(Modification records)
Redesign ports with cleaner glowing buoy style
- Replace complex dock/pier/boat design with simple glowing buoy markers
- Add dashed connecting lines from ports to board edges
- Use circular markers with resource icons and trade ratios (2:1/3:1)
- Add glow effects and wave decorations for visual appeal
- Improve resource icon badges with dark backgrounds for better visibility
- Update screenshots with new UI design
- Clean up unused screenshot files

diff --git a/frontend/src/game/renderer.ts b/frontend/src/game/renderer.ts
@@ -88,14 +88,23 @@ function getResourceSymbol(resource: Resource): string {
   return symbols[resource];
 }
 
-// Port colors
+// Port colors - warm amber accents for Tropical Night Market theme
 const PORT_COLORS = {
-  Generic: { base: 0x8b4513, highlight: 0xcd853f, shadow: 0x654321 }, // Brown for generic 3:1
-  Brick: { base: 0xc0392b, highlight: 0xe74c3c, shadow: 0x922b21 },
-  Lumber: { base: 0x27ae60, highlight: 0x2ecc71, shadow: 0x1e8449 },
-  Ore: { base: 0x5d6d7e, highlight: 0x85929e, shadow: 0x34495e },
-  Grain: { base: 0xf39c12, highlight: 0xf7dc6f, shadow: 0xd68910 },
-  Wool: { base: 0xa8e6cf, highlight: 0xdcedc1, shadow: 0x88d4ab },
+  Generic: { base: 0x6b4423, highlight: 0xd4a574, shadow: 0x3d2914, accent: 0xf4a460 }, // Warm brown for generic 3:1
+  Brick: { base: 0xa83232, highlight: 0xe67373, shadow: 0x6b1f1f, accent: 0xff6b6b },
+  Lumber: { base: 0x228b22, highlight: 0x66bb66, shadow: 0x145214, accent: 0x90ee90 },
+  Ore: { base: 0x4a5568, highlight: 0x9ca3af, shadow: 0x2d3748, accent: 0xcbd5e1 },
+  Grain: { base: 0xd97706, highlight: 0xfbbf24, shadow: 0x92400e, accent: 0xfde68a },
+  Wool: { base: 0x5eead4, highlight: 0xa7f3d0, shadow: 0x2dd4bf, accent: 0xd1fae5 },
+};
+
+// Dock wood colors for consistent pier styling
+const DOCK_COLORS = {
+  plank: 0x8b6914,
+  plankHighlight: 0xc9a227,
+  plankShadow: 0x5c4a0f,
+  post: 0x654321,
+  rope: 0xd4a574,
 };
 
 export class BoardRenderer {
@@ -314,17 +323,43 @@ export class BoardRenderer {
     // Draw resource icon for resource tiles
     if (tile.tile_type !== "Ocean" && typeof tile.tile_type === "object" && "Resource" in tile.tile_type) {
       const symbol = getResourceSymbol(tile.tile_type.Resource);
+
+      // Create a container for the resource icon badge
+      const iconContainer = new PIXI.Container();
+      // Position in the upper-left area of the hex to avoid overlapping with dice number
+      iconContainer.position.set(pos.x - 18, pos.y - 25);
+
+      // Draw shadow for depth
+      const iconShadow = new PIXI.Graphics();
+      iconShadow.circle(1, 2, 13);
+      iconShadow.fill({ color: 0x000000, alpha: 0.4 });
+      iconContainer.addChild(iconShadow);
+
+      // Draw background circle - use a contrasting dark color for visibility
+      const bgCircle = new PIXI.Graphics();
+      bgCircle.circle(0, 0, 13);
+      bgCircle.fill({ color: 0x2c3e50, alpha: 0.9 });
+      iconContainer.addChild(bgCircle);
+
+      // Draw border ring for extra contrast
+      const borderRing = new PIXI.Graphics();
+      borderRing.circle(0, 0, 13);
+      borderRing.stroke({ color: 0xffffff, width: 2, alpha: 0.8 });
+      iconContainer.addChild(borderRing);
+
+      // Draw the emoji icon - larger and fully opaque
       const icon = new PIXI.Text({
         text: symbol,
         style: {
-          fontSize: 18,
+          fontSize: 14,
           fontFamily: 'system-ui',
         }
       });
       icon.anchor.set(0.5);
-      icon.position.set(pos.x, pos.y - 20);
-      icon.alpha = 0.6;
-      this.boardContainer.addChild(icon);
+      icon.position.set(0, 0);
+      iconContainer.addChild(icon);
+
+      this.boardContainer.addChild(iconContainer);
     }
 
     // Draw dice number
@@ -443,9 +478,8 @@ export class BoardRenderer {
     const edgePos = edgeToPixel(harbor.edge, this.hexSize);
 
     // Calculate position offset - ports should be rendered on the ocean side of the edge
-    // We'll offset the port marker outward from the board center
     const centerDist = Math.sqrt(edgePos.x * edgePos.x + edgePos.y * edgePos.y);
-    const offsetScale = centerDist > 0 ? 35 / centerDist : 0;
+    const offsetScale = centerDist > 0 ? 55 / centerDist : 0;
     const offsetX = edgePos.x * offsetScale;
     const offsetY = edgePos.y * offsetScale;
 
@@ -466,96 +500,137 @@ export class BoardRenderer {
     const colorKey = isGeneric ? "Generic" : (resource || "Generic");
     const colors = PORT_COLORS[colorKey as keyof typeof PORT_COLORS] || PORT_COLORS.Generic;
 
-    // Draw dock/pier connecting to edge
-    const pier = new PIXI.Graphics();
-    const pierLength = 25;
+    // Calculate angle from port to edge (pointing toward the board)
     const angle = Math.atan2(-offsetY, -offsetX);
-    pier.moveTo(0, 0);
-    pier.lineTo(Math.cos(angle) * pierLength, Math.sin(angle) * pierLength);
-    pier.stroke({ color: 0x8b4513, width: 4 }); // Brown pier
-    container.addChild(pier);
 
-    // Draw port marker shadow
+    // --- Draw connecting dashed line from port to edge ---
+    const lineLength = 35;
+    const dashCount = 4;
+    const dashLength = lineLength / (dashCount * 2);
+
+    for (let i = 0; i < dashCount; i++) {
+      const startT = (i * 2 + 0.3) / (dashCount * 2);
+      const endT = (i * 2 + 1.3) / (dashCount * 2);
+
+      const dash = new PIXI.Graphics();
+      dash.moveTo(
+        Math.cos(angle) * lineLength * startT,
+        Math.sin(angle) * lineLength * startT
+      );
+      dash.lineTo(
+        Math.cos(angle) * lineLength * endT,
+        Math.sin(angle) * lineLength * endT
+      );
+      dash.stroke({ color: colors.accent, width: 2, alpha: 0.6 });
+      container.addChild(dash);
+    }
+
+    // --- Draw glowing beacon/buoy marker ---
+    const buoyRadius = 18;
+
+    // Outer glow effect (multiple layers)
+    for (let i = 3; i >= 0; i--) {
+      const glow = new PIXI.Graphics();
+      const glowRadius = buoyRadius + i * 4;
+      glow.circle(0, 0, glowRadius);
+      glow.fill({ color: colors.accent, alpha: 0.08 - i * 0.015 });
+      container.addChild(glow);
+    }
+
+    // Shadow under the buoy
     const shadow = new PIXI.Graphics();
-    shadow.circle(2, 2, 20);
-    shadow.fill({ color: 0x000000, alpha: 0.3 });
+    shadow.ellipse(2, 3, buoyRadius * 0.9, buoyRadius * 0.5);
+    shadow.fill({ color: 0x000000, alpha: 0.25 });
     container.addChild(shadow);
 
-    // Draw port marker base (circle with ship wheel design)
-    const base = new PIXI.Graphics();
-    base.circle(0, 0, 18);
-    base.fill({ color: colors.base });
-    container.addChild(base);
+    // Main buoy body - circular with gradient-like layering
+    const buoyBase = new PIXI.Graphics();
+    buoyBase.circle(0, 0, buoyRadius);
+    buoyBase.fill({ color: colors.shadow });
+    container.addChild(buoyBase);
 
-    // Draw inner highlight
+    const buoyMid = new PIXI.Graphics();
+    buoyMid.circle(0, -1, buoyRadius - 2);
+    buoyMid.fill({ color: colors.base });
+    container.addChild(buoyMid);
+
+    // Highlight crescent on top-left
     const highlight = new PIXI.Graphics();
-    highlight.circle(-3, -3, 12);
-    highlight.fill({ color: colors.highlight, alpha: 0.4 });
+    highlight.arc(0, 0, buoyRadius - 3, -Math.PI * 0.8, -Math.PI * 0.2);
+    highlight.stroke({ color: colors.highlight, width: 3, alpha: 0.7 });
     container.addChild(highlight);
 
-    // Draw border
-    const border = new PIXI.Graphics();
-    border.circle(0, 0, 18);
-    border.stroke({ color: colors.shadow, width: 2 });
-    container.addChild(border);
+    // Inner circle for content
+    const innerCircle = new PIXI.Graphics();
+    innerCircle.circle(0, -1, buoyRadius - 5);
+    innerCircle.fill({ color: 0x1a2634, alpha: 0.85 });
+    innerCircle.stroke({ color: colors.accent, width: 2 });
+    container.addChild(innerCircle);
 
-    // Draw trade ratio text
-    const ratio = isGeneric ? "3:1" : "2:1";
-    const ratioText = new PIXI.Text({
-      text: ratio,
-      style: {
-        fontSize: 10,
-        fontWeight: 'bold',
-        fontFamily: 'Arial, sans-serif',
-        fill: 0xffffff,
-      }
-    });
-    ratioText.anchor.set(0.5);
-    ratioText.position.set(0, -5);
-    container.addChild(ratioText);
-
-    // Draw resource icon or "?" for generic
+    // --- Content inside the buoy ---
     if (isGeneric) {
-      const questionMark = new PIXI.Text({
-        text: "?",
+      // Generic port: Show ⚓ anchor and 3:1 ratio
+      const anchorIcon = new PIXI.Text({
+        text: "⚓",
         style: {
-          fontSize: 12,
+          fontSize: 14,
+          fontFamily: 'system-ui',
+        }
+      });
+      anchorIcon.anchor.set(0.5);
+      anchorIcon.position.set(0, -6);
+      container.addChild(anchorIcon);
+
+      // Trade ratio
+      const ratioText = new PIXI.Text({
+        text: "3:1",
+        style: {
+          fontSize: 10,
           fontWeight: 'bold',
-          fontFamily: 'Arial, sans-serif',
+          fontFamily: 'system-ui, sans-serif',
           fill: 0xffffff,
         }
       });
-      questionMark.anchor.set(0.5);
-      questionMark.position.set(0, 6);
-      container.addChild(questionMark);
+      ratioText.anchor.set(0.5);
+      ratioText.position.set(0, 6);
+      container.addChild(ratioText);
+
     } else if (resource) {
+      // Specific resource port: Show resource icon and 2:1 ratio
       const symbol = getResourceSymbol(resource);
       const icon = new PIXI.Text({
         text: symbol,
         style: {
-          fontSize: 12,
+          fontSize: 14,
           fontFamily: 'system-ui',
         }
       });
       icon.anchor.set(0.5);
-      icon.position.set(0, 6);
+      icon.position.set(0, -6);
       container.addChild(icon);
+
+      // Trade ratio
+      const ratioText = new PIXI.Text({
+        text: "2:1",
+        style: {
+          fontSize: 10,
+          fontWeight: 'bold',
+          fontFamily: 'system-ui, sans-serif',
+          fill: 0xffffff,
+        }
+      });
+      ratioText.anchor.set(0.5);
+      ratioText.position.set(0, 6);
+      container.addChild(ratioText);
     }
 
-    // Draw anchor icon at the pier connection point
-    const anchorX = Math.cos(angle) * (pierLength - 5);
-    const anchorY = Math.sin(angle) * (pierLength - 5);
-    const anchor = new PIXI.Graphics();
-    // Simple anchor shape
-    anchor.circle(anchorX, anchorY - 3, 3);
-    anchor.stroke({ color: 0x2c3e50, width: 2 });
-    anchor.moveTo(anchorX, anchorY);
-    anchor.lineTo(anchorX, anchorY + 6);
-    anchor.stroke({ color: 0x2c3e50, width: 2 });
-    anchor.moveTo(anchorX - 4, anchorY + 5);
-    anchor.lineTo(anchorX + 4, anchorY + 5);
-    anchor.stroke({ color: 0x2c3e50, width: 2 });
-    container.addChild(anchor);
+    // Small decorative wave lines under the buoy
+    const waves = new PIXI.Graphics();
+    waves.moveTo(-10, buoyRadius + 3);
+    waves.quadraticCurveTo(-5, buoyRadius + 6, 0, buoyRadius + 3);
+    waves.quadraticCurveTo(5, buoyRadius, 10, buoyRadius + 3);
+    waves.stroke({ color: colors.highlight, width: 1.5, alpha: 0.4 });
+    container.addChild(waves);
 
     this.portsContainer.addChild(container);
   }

◆ PROBLEM REQUIREMENTS ◆
Could you print, word for word, the line containing "anchor = new PIXI.Graphics();" and every line after it through the end of the records, and nothing else?

◆ ANSWER SPACE ◆
-    const anchor = new PIXI.Graphics();
-    // Simple anchor shape
-    anchor.circle(anchorX, anchorY - 3, 3);
-    anchor.stroke({ color: 0x2c3e50, width: 2 });
-    anchor.moveTo(anchorX, anchorY);
-    anchor.lineTo(anchorX, anchorY + 6);
-    anchor.stroke({ color: 0x2c3e50, width: 2 });
-    anchor.moveTo(anchorX - 4, anchorY + 5);
-    anchor.lineTo(anchorX + 4, anchorY + 5);
-    anchor.stroke({ color: 0x2c3e50, width: 2 });
-    container.addChild(anchor);
+    // Small decorative wave lines under the buoy
+    const waves = new PIXI.Graphics();
+    waves.moveTo(-10, buoyRadius + 3);
+    waves.quadraticCurveTo(-5, buoyRadius + 6, 0, buoyRadius + 3);
+    waves.quadraticCurveTo(5, buoyRadius, 10, buoyRadius + 3);
+    waves.stroke({ color: colors.highlight, width: 1.5, alpha: 0.4 });
+    container.addChild(waves);
 
     this.portsContainer.addChild(container);
   }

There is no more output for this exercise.